[Screenshot and code edit data]
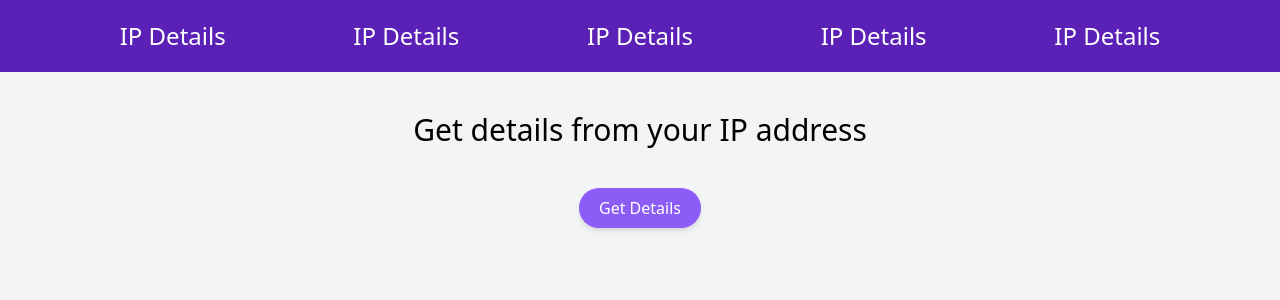
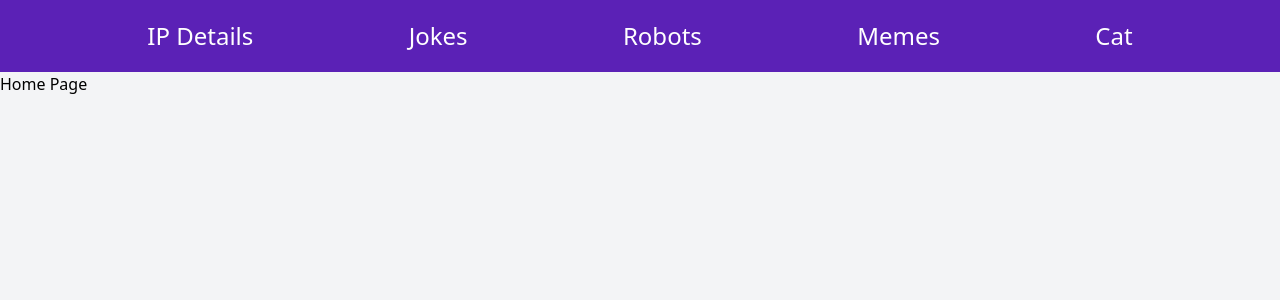
Before and after one commit to theanujdev/simple-react-api, a React (Create React App) app: page / in a window 1280 px wide. Shown: the top 300 px of the page. Built offline with nearby package versions, Linux system fonts and the light colour scheme.

Commit message:
added react-router-dom and routes

```diff
--- a/package.json
+++ b/package.json
@@ -10,6 +10,7 @@
     "postcss": "^8.2.2",
     "react": "^17.0.1",
     "react-dom": "^17.0.1",
+    "react-router-dom": "^5.2.0",
     "react-scripts": "4.0.1",
     "tailwindcss": "^2.0.2",
     "web-vitals": "^0.2.4"
--- a/src/App.jsx
+++ b/src/App.jsx
@@ -1,11 +1,9 @@
-import IpDetails from "./components/IpDetails";
 import Navbar from "./components/Navbar";
 
 const App = () => {
   return (
     <>
       <Navbar />
-      <IpDetails />
     </>
   );
 };
--- /dev/null
+++ b/src/components/CatPage.jsx
@@ -0,0 +1,5 @@
+const CatPage = () => {
+  return <div>Cat</div>;
+};
+
+export default CatPage;
--- /dev/null
+++ b/src/components/HomePage.jsx
@@ -0,0 +1,5 @@
+const HomePage = () => {
+  return <div>Home Page</div>;
+};
+
+export default HomePage;
--- a/src/components/IpDetails.jsx
+++ b/src/components/IpDetailsPage.jsx
@@ -1,6 +1,6 @@
 import { useState } from "react";
 
-const IpDetails = () => {
+const IpDetailsPage = () => {
   const [ipDetails, setIpDetails] = useState({});
   function getDetails() {
     fetch("http://ip-api.com/json/")
@@ -39,4 +39,4 @@ const IpDetails = () => {
   );
 };
 
-export default IpDetails;
+export default IpDetailsPage;
--- /dev/null
+++ b/src/components/JokesPage.jsx
@@ -0,0 +1,5 @@
+const JokesPage = () => {
+  return <div>Jokes</div>;
+};
+
+export default JokesPage;
--- /dev/null
+++ b/src/components/MemesPage.jsx
@@ -0,0 +1,5 @@
+const MemesPage = () => {
+  return <div>Memes</div>;
+};
+
+export default MemesPage;
--- a/src/components/Navbar.jsx
+++ b/src/components/Navbar.jsx
@@ -1,41 +1,52 @@
-import React from "react";
+import { BrowserRouter as Router, Link, Route, Switch } from "react-router-dom";
+import HomePage from "./HomePage";
+import IpDetailsPage from "./IpDetailsPage";
+import JokesPage from "./JokesPage";
+import RobotsPage from "./RobotsPage";
+import MemesPage from "./MemesPage";
+import CatPage from "./CatPage";
 
 const Navbar = () => {
   return (
-    <nav className="bg-purple-800 text-sm sm:text-2xl">
-      <div className="container mx-auto flex justify-evenly items-center py-3">
-        <a
-          href="#"
-          className="text-white hover:shadow-md hover:bg-purple-900 px-2 py-2 rounded-3xl"
-        >
-          IP Details
-        </a>
-        <a
-          href="#"
-          className="text-white hover:shadow-md hover:bg-purple-900 px-2 py-2 rounded-3xl"
-        >
-          IP Details
-        </a>
-        <a
-          href="#"
-          className="text-white hover:shadow-md hover:bg-purple-900 px-2 py-2 rounded-3xl"
-        >
-          IP Details
-        </a>
-        <a
-          href="#"
-          className="text-white hover:shadow-md hover:bg-purple-900 px-2 py-2 rounded-3xl"
-        >
-          IP Details
-        </a>
-        <a
-          href="#"
-          className="text-white hover:shadow-md hover:bg-purple-900 px-2 py-2 rounded-3xl"
-        >
-          IP Details
-        </a>
-      </div>
-    </nav>
+    <Router>
+      <nav className="bg-purple-800 text-sm sm:text-2xl">
+        <div className="container mx-auto flex justify-evenly items-center py-3">
+          <Link to="/ip-details">
+            <button className="text-white hover:shadow-md hover:bg-purple-600 focus:outline-none px-2 py-2 rounded-md">
+              IP Details
+            </button>
+          </Link>
+          <Link to="/jokes">
+            <button className="text-white hover:shadow-md hover:bg-purple-600 focus:outline-none px-2 py-2 rounded-md">
+              Jokes
+            </button>
+          </Link>
+          <Link to="/robots">
+            <button className="text-white hover:shadow-md hover:bg-purple-600 focus:outline-none px-2 py-2 rounded-md">
+              Robots
+            </button>
+          </Link>
+          <Link to="/memes">
+            <button className="text-white hover:shadow-md hover:bg-purple-600 focus:outline-none px-2 py-2 rounded-md">
+              Memes
+            </button>
+          </Link>
+          <Link to="/cat">
+            <button className="text-white hover:shadow-md hover:bg-purple-600 focus:outline-none px-2 py-2 rounded-md">
+              Cat
+            </button>
+          </Link>
+        </div>
+      </nav>
+      <Switch>
+        <Route path="/" exact component={HomePage} />
+        <Route path="/ip-details" component={IpDetailsPage} />
+        <Route path="/jokes" component={JokesPage} />
+        <Route path="/robots" component={RobotsPage} />
+        <Route path="/memes" component={MemesPage} />
+        <Route path="/cat" component={CatPage} />
+      </Switch>
+    </Router>
   );
 };
 
--- /dev/null
+++ b/src/components/RobotsPage.jsx
@@ -0,0 +1,5 @@
+const RobotsPage = () => {
+  return <div>Robots</div>;
+};
+
+export default RobotsPage;
--- /dev/null
+++ b/src/utils/routes.jsx
@@ -0,0 +1 @@
+export const routes = [];
```
Also changed, not shown: src/assets/img/expand-button.svg (added), 1 other file (tests, documents, lock files or other folders).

**What is being asked:** Copy out all the data above exactly, pictures excluded.

**Task result:**
Before and after one commit to theanujdev/simple-react-api, a React (Create React App) app: page / in a window 1280 px wide. Shown: the top 300 px of the page. Built offline with nearby package versions, Linux system fonts and the light colour scheme.

Commit message:
added react-router-dom and routes

```diff
--- a/package.json
+++ b/package.json
@@ -10,6 +10,7 @@
     "postcss": "^8.2.2",
     "react": "^17.0.1",
     "react-dom": "^17.0.1",
+    "react-router-dom": "^5.2.0",
     "react-scripts": "4.0.1",
     "tailwindcss": "^2.0.2",
     "web-vitals": "^0.2.4"
--- a/src/App.jsx
+++ b/src/App.jsx
@@ -1,11 +1,9 @@
-import IpDetails from "./components/IpDetails";
 import Navbar from "./components/Navbar";
 
 const App = () => {
   return (
     <>
       <Navbar />
-      <IpDetails />
     </>
   );
 };
--- /dev/null
+++ b/src/components/CatPage.jsx
@@ -0,0 +1,5 @@
+const CatPage = () => {
+  return <div>Cat</div>;
+};
+
+export default CatPage;
--- /dev/null
+++ b/src/components/HomePage.jsx
@@ -0,0 +1,5 @@
+const HomePage = () => {
+  return <div>Home Page</div>;
+};
+
+export default HomePage;
--- a/src/components/IpDetails.jsx
+++ b/src/components/IpDetailsPage.jsx
@@ -1,6 +1,6 @@
 import { useState } from "react";
 
-const IpDetails = () => {
+const IpDetailsPage = () => {
   const [ipDetails, setIpDetails] = useState({});
   function getDetails() {
     fetch("http://ip-api.com/json/")
@@ -39,4 +39,4 @@ const IpDetails = () => {
   );
 };
 
-export default IpDetails;
+export default IpDetailsPage;
--- /dev/null
+++ b/src/components/JokesPage.jsx
@@ -0,0 +1,5 @@
+const JokesPage = () => {
+  return <div>Jokes</div>;
+};
+
+export default JokesPage;
--- /dev/null
+++ b/src/components/MemesPage.jsx
@@ -0,0 +1,5 @@
+const MemesPage = () => {
+  return <div>Memes</div>;
+};
+
+export default MemesPage;
--- a/src/components/Navbar.jsx
+++ b/src/components/Navbar.jsx
@@ -1,41 +1,52 @@
-import React from "react";
+import { BrowserRouter as Router, Link, Route, Switch } from "react-router-dom";
+import HomePage from "./HomePage";
+import IpDetailsPage from "./IpDetailsPage";
+import JokesPage from "./JokesPage";
+import RobotsPage from "./RobotsPage";
+import MemesPage from "./MemesPage";
+import CatPage from "./CatPage";
 
 const Navbar = () => {
   return (
-    <nav className="bg-purple-800 text-sm sm:text-2xl">
-      <div className="container mx-auto flex justify-evenly items-center py-3">
-        <a
-          href="#"
-          className="text-white hover:shadow-md hover:bg-purple-900 px-2 py-2 rounded-3xl"
-        >
-          IP Details
-        </a>
-        <a
-          href="#"
-          className="text-white hover:shadow-md hover:bg-purple-900 px-2 py-2 rounded-3xl"
-        >
-          IP Details
-        </a>
-        <a
-          href="#"
-          className="text-white hover:shadow-md hover:bg-purple-900 px-2 py-2 rounded-3xl"
-        >
-          IP Details
-        </a>
-        <a
-          href="#"
-          className="text-white hover:shadow-md hover:bg-purple-900 px-2 py-2 rounded-3xl"
-        >
-          IP Details
-        </a>
-        <a
-          href="#"
-          className="text-white hover:shadow-md hover:bg-purple-900 px-2 py-2 rounded-3xl"
-        >
-          IP Details
-        </a>
-      </div>
-    </nav>
+    <Router>
+      <nav className="bg-purple-800 text-sm sm:text-2xl">
+        <div className="container mx-auto flex justify-evenly items-center py-3">
+          <Link to="/ip-details">
+            <button className="text-white hover:shadow-md hover:bg-purple-600 focus:outline-none px-2 py-2 rounded-md">
+              IP Details
+            </button>
+          </Link>
+          <Link to="/jokes">
+            <button className="text-white hover:shadow-md hover:bg-purple-600 focus:outline-none px-2 py-2 rounded-md">
+              Jokes
+            </button>
+          </Link>
+          <Link to="/robots">
+            <button className="text-white hover:shadow-md hover:bg-purple-600 focus:outline-none px-2 py-2 rounded-md">
+              Robots
+            </button>
+          </Link>
+          <Link to="/memes">
+            <button className="text-white hover:shadow-md hover:bg-purple-600 focus:outline-none px-2 py-2 rounded-md">
+              Memes
+            </button>
+          </Link>
+          <Link to="/cat">
+            <button className="text-white hover:shadow-md hover:bg-purple-600 focus:outline-none px-2 py-2 rounded-md">
+              Cat
+            </button>
+          </Link>
+        </div>
+      </nav>
+      <Switch>
+        <Route path="/" exact component={HomePage} />
+        <Route path="/ip-details" component={IpDetailsPage} />
+        <Route path="/jokes" component={JokesPage} />
+        <Route path="/robots" component={RobotsPage} />
+        <Route path="/memes" component={MemesPage} />
+        <Route path="/cat" component={CatPage} />
+      </Switch>
+    </Router>
   );
 };
 
--- /dev/null
+++ b/src/components/RobotsPage.jsx
@@ -0,0 +1,5 @@
+const RobotsPage = () => {
+  return <div>Robots</div>;
+};
+
+export default RobotsPage;
--- /dev/null
+++ b/src/utils/routes.jsx
@@ -0,0 +1 @@
+export const routes = [];
```
Also changed, not shown: src/assets/img/expand-button.svg (added), 1 other file (tests, documents, lock files or other folders).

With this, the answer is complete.